Of the lines below, report only those that contain "background".
MATERIAL PROVIDED Block Start
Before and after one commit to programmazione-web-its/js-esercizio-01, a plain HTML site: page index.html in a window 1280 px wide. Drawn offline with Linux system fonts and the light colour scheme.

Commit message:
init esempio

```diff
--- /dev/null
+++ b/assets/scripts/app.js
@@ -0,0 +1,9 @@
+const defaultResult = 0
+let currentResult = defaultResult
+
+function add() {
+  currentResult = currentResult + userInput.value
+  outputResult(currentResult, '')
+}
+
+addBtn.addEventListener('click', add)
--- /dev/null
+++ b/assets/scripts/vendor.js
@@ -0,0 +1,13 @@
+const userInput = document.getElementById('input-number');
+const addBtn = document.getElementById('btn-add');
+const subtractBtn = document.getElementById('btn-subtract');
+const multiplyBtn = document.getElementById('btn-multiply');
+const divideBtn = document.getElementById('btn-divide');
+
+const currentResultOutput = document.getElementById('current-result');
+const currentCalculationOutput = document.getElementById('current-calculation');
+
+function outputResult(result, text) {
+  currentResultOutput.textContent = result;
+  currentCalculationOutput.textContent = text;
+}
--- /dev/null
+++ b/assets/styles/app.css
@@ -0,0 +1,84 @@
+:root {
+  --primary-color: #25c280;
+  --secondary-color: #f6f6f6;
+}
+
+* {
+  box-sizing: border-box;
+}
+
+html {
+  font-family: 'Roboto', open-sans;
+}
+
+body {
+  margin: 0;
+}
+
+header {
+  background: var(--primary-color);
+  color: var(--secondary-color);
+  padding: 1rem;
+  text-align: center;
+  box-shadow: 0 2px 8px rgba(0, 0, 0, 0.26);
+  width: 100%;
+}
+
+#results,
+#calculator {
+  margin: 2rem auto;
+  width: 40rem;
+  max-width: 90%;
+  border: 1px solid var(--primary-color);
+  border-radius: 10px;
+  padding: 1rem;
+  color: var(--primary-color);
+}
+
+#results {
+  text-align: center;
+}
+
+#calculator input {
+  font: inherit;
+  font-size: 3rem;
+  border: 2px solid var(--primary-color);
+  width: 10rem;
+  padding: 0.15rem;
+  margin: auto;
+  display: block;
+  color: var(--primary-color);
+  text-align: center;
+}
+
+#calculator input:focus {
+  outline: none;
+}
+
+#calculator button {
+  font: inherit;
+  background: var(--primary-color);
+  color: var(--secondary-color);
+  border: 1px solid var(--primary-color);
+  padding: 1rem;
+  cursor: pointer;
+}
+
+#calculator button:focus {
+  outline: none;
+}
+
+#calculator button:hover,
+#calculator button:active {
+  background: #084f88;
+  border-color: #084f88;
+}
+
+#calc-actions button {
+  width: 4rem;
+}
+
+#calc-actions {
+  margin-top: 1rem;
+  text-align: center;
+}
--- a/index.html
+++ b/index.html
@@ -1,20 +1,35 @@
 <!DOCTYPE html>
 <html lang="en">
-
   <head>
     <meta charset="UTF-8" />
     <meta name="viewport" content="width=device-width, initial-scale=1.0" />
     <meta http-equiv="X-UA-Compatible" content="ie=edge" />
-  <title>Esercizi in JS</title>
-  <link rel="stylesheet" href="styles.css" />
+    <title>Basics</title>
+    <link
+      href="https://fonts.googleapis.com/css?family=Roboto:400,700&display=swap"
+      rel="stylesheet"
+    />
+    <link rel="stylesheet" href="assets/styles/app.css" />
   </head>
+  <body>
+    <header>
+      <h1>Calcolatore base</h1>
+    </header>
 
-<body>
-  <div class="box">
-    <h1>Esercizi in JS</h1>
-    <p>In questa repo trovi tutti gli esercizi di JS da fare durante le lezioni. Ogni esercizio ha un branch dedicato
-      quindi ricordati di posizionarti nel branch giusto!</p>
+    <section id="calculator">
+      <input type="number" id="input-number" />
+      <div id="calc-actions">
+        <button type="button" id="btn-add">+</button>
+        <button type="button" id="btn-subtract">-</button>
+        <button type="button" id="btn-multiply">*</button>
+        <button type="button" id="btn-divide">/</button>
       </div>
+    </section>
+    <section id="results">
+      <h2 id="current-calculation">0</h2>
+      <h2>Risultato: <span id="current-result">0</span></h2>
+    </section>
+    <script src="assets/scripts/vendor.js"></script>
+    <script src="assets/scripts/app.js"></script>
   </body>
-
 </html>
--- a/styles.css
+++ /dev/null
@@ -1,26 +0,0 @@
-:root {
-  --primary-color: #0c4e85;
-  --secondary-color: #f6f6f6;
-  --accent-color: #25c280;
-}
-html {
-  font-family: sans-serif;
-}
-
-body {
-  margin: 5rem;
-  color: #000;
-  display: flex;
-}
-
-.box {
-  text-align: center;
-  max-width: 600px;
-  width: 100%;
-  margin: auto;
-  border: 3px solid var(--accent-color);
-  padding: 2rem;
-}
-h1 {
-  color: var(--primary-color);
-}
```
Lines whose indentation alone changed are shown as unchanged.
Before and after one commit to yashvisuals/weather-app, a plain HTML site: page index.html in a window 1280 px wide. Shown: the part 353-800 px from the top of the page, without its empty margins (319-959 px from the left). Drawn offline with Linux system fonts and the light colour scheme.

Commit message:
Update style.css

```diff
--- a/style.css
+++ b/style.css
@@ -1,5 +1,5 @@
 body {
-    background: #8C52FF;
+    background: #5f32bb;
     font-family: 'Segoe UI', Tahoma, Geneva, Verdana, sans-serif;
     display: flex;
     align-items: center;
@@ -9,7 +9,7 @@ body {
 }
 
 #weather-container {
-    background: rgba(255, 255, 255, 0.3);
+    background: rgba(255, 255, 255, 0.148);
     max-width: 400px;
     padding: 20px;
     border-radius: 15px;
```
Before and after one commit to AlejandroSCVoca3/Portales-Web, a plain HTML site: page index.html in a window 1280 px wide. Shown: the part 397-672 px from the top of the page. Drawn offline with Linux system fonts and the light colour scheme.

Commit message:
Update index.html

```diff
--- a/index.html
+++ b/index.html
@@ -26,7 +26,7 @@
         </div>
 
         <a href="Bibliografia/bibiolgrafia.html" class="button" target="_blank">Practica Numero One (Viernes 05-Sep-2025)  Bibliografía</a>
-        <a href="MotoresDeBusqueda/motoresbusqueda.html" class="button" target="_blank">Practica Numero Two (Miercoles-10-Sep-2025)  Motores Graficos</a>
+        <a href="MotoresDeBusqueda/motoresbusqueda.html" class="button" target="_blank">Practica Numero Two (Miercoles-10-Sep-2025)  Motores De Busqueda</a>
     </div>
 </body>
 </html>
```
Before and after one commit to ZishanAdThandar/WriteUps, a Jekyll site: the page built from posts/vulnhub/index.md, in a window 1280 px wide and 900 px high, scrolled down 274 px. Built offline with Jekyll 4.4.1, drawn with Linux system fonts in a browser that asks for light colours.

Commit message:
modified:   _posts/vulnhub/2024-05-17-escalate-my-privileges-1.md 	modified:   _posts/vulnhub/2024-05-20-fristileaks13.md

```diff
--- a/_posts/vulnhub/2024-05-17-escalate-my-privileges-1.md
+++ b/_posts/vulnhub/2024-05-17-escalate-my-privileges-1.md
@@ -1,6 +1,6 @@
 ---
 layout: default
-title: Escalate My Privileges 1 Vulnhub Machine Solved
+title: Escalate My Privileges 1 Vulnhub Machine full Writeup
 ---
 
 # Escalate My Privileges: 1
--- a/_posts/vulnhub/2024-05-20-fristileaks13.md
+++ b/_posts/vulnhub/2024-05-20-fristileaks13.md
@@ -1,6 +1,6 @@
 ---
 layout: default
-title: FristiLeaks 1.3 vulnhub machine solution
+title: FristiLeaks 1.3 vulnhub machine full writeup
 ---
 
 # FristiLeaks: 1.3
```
MATERIAL PROVIDED Block End
→ RESULT OF THE TASK
+  background: var(--primary-color);
+  background: var(--primary-color);
+  background: #084f88;
-    background: #8C52FF;
+    background: #5f32bb;
-    background: rgba(255, 255, 255, 0.3);
+    background: rgba(255, 255, 255, 0.148);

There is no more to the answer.